For Tolstoy himself, this hardly seemed to matter. The philosophical and religious shift he had undergone was manifest in his life, work and thought thereafter. His writing – despite other major novels, plays and short stories – turned to essays, polemics, disquisitions on art, philosophy and the spiritual life. He was an advocate of non-aggressive Christianity, becoming an influential correspondent of Gandhi. His status as a pacifist anarchist made him a figurehead for political and religious movements within and beyond Russia.
He suffered torments of guilt and despair over his previous behaviour, as well as endlessly questioning the most basic aspects of life and the self. He felt a moral duty to follow to the letter what he had come to see as his fundamental beliefs – namely that simplicity and honesty in life and work were paramount. As a result, he renounced the copyrights to his earlier works and the rights to his lands; he gave up meat, tobacco, drink and sex; and he turned all his wealth over to Sophia, with whom he somehow contrived to live as a peasant. These actions were so dramatic that most of his family, in turn, largely renounced him. Although he had decided to start a new life as a wandering ascetic some time earlier, it seems that domestic discord prompted him to leave his home in October 1910 when he was scarcely fit enough to do so. He was with his daughter Alexandra at Astapovo railway station when he was taken ill in November, and he died shortly thereafter.
Tolstoy was a man of intensity and conviction, who followed his philosophy after deep, often bitter, experience and rigorous thought. He was also a man wrenched by the conflicts within him who could never reconcile the contrasting elements of his nature. But it is perhaps because of this very tension that he was able to reveal in Anna Karenina his views of society not just on a grand scale, but at the most intimate and human levels.
A note on the names

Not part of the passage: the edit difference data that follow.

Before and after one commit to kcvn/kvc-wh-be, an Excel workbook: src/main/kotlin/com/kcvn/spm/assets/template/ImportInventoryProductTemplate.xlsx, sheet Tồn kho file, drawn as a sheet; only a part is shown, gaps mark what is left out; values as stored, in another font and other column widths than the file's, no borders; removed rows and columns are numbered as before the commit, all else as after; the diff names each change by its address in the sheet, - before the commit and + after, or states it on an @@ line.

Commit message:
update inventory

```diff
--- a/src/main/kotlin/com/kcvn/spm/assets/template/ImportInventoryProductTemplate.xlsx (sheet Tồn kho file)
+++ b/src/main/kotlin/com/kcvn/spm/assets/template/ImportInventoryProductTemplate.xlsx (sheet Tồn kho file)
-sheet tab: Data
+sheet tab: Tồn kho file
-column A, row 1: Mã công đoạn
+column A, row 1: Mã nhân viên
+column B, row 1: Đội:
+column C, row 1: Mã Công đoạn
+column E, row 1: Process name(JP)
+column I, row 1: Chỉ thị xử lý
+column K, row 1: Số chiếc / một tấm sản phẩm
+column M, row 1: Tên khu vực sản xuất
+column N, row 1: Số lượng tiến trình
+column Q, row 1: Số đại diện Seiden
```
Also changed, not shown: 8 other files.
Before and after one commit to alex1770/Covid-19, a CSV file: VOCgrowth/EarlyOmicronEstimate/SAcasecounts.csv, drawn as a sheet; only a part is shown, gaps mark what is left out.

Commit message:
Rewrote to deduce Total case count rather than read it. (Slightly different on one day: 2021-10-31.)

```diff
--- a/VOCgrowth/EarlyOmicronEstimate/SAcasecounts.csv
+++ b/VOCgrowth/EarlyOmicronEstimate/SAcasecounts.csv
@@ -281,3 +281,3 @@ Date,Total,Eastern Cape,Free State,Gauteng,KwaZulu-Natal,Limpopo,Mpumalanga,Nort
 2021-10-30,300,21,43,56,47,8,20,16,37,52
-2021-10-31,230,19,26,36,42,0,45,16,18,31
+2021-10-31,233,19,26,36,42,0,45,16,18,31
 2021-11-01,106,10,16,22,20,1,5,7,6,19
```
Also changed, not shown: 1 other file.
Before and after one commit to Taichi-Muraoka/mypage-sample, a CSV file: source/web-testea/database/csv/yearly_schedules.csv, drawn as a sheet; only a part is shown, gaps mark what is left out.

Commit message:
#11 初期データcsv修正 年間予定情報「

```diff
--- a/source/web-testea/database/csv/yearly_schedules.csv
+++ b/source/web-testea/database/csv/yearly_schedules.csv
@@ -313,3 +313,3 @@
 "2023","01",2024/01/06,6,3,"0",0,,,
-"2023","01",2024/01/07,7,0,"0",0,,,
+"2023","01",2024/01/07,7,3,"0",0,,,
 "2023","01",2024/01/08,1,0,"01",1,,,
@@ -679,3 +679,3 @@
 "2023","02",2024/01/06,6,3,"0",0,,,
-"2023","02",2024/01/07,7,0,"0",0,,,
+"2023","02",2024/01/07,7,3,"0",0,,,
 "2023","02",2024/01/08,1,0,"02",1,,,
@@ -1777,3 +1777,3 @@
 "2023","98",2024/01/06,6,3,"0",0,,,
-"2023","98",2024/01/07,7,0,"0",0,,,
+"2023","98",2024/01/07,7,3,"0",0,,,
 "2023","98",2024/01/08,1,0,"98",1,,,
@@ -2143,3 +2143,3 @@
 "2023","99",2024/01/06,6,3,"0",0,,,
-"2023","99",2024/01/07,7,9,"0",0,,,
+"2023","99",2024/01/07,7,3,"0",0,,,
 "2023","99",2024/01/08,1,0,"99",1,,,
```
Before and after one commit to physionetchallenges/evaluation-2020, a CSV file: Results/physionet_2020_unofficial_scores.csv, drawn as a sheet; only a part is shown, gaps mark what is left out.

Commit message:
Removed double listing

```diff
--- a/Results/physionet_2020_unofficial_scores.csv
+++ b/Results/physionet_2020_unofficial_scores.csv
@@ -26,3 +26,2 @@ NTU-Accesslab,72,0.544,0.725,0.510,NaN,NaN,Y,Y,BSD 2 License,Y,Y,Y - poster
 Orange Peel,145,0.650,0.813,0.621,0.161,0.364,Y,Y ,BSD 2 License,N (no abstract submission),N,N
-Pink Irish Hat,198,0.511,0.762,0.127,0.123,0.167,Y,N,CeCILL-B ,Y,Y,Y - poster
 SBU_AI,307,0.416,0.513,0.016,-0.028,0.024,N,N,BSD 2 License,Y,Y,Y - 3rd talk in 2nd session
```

Russian names are typically made up of three parts: the first name, a patronymic (derived from the name of the father) and a last name. Both the patronymic and the last name have gender-dependent endings. So in Anna Arkadyevna Karenina, the middle name ‘Arkadyevna’ means the daughter of Arkady; while for her brother, the patronymic is ‘Arkadyevitch’ – son of Arkady. While her husband’s name is Karenin, Anna’s last name has the feminine ‘a’ at the end. There are slight variations on this feminisation – for example, the feminine form of the name Scherbatsky is Scherbatskaya.
Many characters refer to each other using both the first name and the patronymic. In addition, characters on especially friendly terms will use diminutives, nicknames and other informal titles: hence Kostya, short for Konstantin; Stiva for Stepan; Alyosha for Alexei; Seriozha for Sergei.
Notes by Roy McMillan